On-line reviews have become incredibly important for professionals to build their client base. Entire industries have been built on the notion that one person’s experience – even someone you do not know – is a tool used to judge ones abilities. We do it all the time with restaurants, stores, apps, and on and on. More and more on-line reviews are being used when people choose service providers.

It used to be when you needed a lawyer, you would reach out to someone you know and hope they knew someone. This may have led you to a tax lawyer when . . . [more]

Posted in: Legal Marketing

Wednesday: What’s Hot on CanLII

Each Wednesday we tell you which three English-language cases and which French-language case have been the most viewed* on CanLII and we give you a small sense of what the cases are about.

For this last week:

1. Lifechoice Ltd. v Adams, 2019 CanLII 28274 (AB ESU)

[28] Like most commissioned salespeople, the Respondent’s income was dependent in whole or in part on her sales success. The fact an individual is paid commission does not remove him or her from the definition of “employee” under the Code.
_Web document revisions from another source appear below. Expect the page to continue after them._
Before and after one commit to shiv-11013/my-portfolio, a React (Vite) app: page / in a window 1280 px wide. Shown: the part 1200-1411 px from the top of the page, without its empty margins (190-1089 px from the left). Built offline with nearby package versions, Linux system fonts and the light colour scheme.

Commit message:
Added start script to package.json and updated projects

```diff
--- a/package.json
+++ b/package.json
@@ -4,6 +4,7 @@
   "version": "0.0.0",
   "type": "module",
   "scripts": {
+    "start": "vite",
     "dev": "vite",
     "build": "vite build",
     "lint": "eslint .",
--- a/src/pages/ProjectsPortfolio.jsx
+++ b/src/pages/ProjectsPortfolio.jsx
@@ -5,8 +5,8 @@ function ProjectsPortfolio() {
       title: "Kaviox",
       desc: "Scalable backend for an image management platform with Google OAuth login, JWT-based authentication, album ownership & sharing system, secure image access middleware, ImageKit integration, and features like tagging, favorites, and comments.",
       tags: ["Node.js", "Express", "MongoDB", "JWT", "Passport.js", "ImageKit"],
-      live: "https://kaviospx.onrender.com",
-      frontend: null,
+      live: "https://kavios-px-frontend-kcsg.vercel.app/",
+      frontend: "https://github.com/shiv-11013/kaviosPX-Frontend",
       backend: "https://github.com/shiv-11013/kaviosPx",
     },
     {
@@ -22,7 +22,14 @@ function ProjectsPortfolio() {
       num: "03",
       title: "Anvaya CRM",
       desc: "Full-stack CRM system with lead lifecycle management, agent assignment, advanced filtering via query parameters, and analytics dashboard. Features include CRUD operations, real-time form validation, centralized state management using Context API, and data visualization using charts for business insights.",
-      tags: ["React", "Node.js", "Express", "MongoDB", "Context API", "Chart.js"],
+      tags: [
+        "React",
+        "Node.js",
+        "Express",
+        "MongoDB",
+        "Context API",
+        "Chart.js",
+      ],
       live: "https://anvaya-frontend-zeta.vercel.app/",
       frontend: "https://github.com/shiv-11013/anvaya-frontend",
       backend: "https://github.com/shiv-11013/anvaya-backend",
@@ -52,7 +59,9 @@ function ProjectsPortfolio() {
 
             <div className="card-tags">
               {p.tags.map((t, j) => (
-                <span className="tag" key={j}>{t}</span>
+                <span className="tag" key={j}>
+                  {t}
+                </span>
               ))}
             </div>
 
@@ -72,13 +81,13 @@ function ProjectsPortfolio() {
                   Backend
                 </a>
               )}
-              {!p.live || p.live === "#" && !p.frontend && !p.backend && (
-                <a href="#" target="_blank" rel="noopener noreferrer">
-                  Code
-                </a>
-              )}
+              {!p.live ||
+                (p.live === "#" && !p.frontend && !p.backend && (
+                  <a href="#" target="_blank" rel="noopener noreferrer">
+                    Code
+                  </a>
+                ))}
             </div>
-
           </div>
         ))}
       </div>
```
There must be some indicia of entrepreneurial activity on the part . . . [more]

Posted in: Wednesday: What's Hot on CanLII
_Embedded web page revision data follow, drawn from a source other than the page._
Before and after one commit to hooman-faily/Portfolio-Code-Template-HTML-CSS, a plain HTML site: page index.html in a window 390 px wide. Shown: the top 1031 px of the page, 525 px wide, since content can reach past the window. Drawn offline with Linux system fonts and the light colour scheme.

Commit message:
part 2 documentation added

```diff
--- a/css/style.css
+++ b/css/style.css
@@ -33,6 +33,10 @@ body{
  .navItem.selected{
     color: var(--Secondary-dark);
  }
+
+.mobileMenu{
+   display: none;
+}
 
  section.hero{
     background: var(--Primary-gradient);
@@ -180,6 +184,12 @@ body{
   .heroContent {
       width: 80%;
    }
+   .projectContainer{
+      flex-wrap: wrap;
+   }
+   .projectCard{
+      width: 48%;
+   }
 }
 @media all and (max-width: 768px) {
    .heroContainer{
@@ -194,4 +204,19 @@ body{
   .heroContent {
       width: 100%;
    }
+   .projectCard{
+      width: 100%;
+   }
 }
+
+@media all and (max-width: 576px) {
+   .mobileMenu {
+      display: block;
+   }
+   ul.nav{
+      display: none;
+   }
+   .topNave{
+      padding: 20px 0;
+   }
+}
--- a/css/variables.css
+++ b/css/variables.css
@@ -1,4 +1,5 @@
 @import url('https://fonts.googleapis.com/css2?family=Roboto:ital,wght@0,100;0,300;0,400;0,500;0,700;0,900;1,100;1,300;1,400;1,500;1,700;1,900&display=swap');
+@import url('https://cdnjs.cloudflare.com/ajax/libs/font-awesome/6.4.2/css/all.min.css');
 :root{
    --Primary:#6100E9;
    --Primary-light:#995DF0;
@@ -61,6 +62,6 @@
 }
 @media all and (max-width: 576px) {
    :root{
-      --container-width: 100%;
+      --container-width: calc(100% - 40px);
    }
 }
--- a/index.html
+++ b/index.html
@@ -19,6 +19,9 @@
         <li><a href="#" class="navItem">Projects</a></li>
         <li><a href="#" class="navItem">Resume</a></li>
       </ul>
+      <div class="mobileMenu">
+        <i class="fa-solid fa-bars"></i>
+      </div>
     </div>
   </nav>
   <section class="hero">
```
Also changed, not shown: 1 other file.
Adjudication of Technology and Construction Disputes

The movement toward speedy adjudication of payment disputes in the construction and technology sectors seems to be gaining some momentum this fall, with new programs being launched in Ontario and England.

In England, the Society for Computers and Law (SCL) has launched a new adjudication process for resolution of technology disputes, following several years of study and industry consultation.

SCL was established to educate legal and technology professionals and promote “best practice” for the technology sector in the UK. It identified a need for faster, cheaper resolution of disputes involving long term, high value, and technically complex technology contracts.

Adjudication . . . [more]

Posted in: Dispute Resolution

Are Some Judges Just Slow Learners? Myths and Stereotypes in Sexual Assault Cases

Will we ever reach a point when how women dress or whether they don’t immediately rush to tell someone they’ve been sexually assaulted are not interpreted as superceding consent in determining whether a sexual assault has occurred? It’s been some 20 years since the Supreme Court of Canada, particularly L’Heureux-Dube J. in dissent, but also the majority, in Seaboyer emphasized the distorting role myths and stereotypes play in deciding sexual assault cases. The recent Court of Appeal decision in R. v. Lacombe tells us that some (in this case lower court) judges have still not heard the message. . . . [more]

Posted in: Case Comment, Justice Issues, Substantive Law: Judicial Decisions